How important are partners to Juniper’s increasing enterprise business?

Partners are absolutely critical, especially in the enterprise. There is no way that we have the go-to-market scale that will achieve this company’s full potential, given the differentiation that we enjoy in the market today. So, leveraging our partners for go-to-market scale is really important, but I don’t think it stops there. I think the nature of our relationship with our partners is changing to more of a co-innovation model, especially as our technologies evolve from [hardware] systems that are sold to customers, to more software and SaaS, and that’s given our current partners the opportunity to co-innovate, to develop innovative new services and applications that seamlessly interface into our solutions through APIs to give them better differentiation and to set them apart in the market. So, I think it’s a matter of scale and it’s also the strategic nature of our partnership is evolving for the better.

How big an issue has the supply chain been for Juniper?

This is an issue that cuts across every industry. And I’ll say this, these challenges are really highlighting that it’s time for there to be a reboot with semiconductor supply. The world’s semiconductor supply— about 90 percent give or take—comes out of Asia today. I do not believe that this is a healthy balance. I think we need more domestic manufacturing. I think we need more manufacturing of semiconductor components in Europe. I think governments need to pitch in to support this diversification of semiconductor manufacturing around the globe. It’s true that there are U.S.-based companies that are talking and investing in local manufacturing, and I think that’s a great start, but it’s just going to take some time. So, I’ve really learned a lot—more than I could ever have hoped to learn—about semiconductor supply chain issues over the last year or two.

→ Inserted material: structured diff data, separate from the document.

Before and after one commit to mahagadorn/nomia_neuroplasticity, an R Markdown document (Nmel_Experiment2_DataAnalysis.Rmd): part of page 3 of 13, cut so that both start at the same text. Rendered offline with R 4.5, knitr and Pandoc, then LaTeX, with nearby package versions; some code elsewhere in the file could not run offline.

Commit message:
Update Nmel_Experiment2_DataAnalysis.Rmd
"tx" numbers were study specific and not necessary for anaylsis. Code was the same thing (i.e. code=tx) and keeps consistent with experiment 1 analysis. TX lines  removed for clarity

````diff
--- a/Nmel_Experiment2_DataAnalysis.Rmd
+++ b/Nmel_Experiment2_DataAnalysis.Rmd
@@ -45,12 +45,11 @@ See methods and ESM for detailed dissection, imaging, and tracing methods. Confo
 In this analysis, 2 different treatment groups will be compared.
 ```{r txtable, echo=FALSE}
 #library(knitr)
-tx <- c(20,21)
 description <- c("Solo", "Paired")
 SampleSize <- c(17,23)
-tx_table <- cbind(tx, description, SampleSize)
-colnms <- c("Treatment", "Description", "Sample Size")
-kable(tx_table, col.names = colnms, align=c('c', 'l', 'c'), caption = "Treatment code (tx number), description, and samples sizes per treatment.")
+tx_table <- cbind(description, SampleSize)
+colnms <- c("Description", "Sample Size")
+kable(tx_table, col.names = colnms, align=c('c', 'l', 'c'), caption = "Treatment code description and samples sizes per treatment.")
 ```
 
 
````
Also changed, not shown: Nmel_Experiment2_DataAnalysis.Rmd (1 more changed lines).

In terms of what we’re doing about it, we’re working very closely with our key strategic semiconductor supplier to ensure that we get our fair share of components that will help us to get as close as possible to our customers’ demands. If you take a look at the amount of dollars that we’re putting into our supply chain and building strategic inventory where necessary to react quickly to customer requirements, it’s increasing dramatically on a year-over-year basis. So, we’re putting our money where our mouth is from that respect. Other than that, we were working very closely with our customers on understanding not just their short-term but their very long-term demand requirements and buildout plans so that we can get ahead of the game. I think there’s one good thing, one silver lining, with this whole semiconductor challenge. It has forced us and our customers and our partners to work very closely together to do much more robust long-term planning for network buildouts that will help us in ensuring that we have the supply necessary to meet those demands.

Do you expect the enterprise business to continue to dominate, and what can partners expect from Juniper in the second half of this year?

I truly believe the [enterprise business growth] was not a blip this quarter because I look at the opportunities ahead. I think even with SP and cloud continuing to perform well and to grow—which I’m very confident they will—the enterprise opportunity is massive. AI-driven enterprise alone is a $20 billion opportunity. Data center, add another $6-billion-plus, and we’re a small player, we have massive differentiation and strong leadership, so we have a massive headroom to grow our business in that opportunity. The best thing that we have going for ourselves is the large solution differentiation we’ve had [throughout] our company’s history across all of our strategic verticals, but especially in the enterprise.

With our transformation, honestly, it feels good to be in this position. I know that there are going to be some hiccups along the way and challenges. But nonetheless, the general transformation story is definitely starting to bear fruit for us. And I’m very proud of my team for making it happen. We’ve got more to do, so we’re not done. In fact, we’ll never be done. But I couldn’t be more confident in the health of our business, the strength of our execution, in achieving this company’s full potential going forward.